Evanston’s Economic Development Committee voted 5-2 Wednesday to support a plan to provide tax breaks to the 1890 Maple high-rise project.
Alderman Melissa Wynne, 3rd Ward, criticized the proposal as a bailout and said it would set a terrible precedent for the city.
Wynne, who has consistently voted against the project on the City Council, said the project is not going forward because the economy is bad.
“Let the market figure out what’s going on,” Wynne said. “I don’t see why we’re trying to prop this project up to essentially create a false market for it.”
But Alderman Lionel Jean-Baptiste, whose 2nd Ward includes the project site, said the city has frequently used sales tax revenue sharing to promote development, most recently for a planned grocery store at Asbury Avenue and Oakton Street.

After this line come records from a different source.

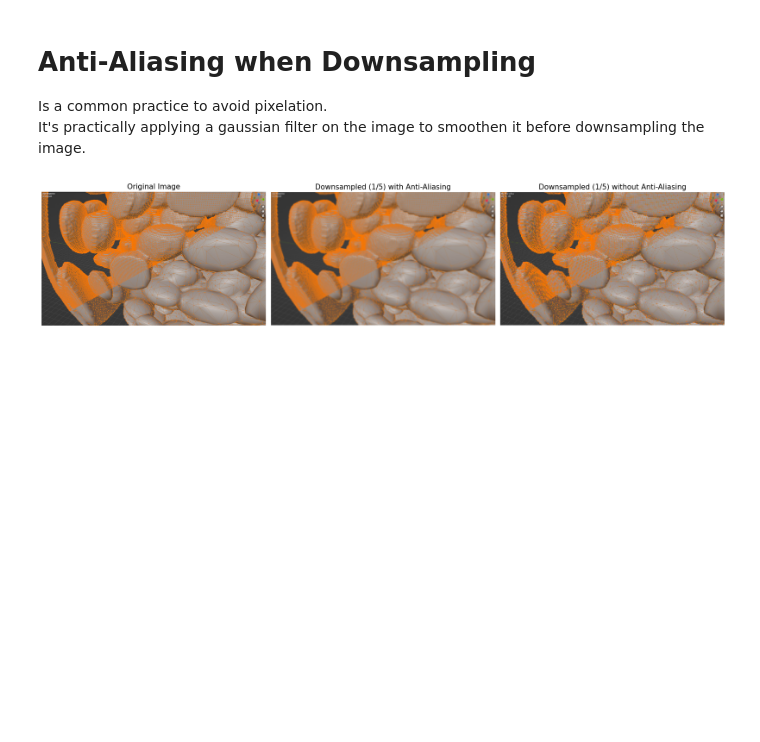
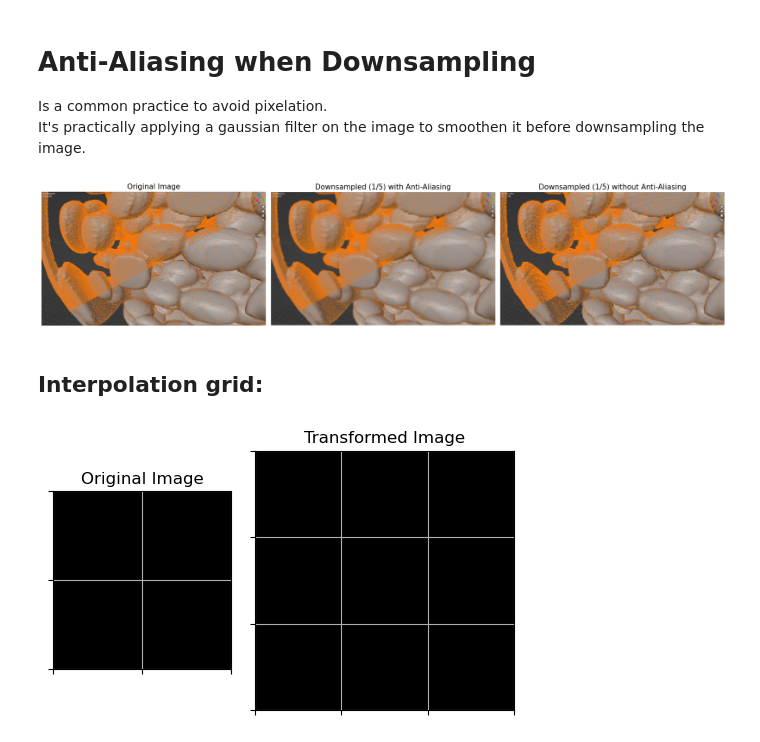
Before and after one commit to ida-mdc/registration-workshop, a Jupyter notebook: example_notebooks/interpolation.ipynb, the cells around one changed output. Drawn from its saved outputs; the diff is of its cells as text; code cells hidden in the pictures; blank space fills up the shorter version.

Commit message:
antialiasing and grid interpolation

```diff
--- a/example_notebooks/interpolation.ipynb
+++ b/example_notebooks/interpolation.ipynb
@@ -309,3 +309,51 @@ downsampled_no_aa = downsample_image(original_image, scale_factor, anti_aliasing
 plot_comparison(original_image, downsampled_aa, downsampled_no_aa, scale_factor)
 # %% [output]
 [figure]
+# %% [markdown]
+## Interpolation grid:
+# %%
+import matplotlib.pyplot as plt
+import numpy as np
+from matplotlib.gridspec import GridSpec
+
+# Define the size of each cell (e.g., 1 inch per cell)
+cell_size = 1  # Adjust as needed
+
+# Define grid sizes
+grid_2x2 = np.zeros((2, 2))
+grid_3x3 = np.zeros((3, 3))
+
+# Create figure with enough width to accommodate both grids while maintaining cell size
+fig = plt.figure(figsize=(cell_size * 5, cell_size * 3))
+
+# Set up GridSpec with correct width_ratios to keep cells the same size
+gs = GridSpec(1, 2, width_ratios=[2, 3], height_ratios=[1])
+
+# Plot the 2x2 grid
+ax1 = fig.add_subplot(gs[0, 0])
+ax1.imshow(grid_2x2, cmap='gray', interpolation='none')
+ax1.set_title('Original Image')
+ax1.set_xticks(np.arange(-0.5, 2, 1))
+ax1.set_yticks(np.arange(-0.5, 2, 1))
+ax1.grid(True)
+ax1.set_xticklabels([])
+ax1.set_yticklabels([])
+ax1.set_aspect('equal')  # Ensure square cells
+
+# Plot the 3x3 grid
+ax2 = fig.add_subplot(gs[0, 1])
+ax2.imshow(grid_3x3, cmap='gray', interpolation='none')
+ax2.set_title('Transformed Image')
+ax2.set_xticks(np.arange(-0.5, 3, 1))
+ax2.set_yticks(np.arange(-0.5, 3, 1))
+ax2.grid(True)
+ax2.set_xticklabels([])
+ax2.set_yticklabels([])
+ax2.set_aspect('equal')  # Ensure square cells
+
+# Adjust layout
+plt.tight_layout()
+plt.savefig('../static/img/grids.png')
+plt.show()
+# %% [output]
+[figure, added]
```
Also changed, not shown: parts of 1 cell of this notebook, 2 other files.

He conceded that the property tax sharing part of the proposal is new, but said that needs to be evaluated based on the benefit of the project to the city.
Alderman Ann Rainey, 8th Ward, said the vacant office building on the site now generates only $19,000 a year in real estate taxes for the city. “This developer owns the property. He can take that building and knock it down and maybe we’d get $5,000 a year.”
Instead, Rainey said, if the development goes forward, it would generate perhaps $10 million in property taxes for the city and local schools over the next 20 years.
Developer Bob King said the city assistance would be a lot of help in getting a construction loan. But he said at the moment the market is “completely frozen up” and nothing is getting funded.
“We hope things will thaw in the next couple of years,” King said. “If you make the assumption that we’ll never get out of this recession, then probably we’ll never be able to do anything. But my strategy is to get as much lined up as we can, so we can go forward when the market thaws.”
Rainey said, “I’ve supported this project since day one. It’s a fabulous plan and that area just has not had a bounce.”
She said that because the city only has to pay once the development is successfully built and occupied, if it fails “we are out nothing, other than the hope and prayer that this goes forward.”
Plan Commission member Seth Freeman said the project is something that would probably be good for Evanston and the neighborhood. “In an environment like we have today, it would be a blessing to get some projects happening in Evanston and move this economy forward,” Freeman said.
But Robert Creamer, chair of the city’s Zoning Board of Appeals, said he agreed with Wynne that the plan would set a bad precedent. He said that in past sales tax sharing agreements the identity of the retailer has always been known. “Right now we’re just sort of hoping to share a piece of pie in the sky,” Creamer said.
The committee agreed to recommend to the City Council that the project upon completion should qualify for two forms of “pay-as-you-go” aid.
One would be a 50 percent rebate of the city share of property tax revenue from the site. That could last for up to 20 years and would be capped at $1.9 million. Property tax revenue to the schools would not be reduced.
The other would be a refund of city sales tax revenue generated by a planned grocery store in the project. It would be based on the discount from market rent the developer had to offer to sign the grocer and could total almost $3 million over its 15-year term.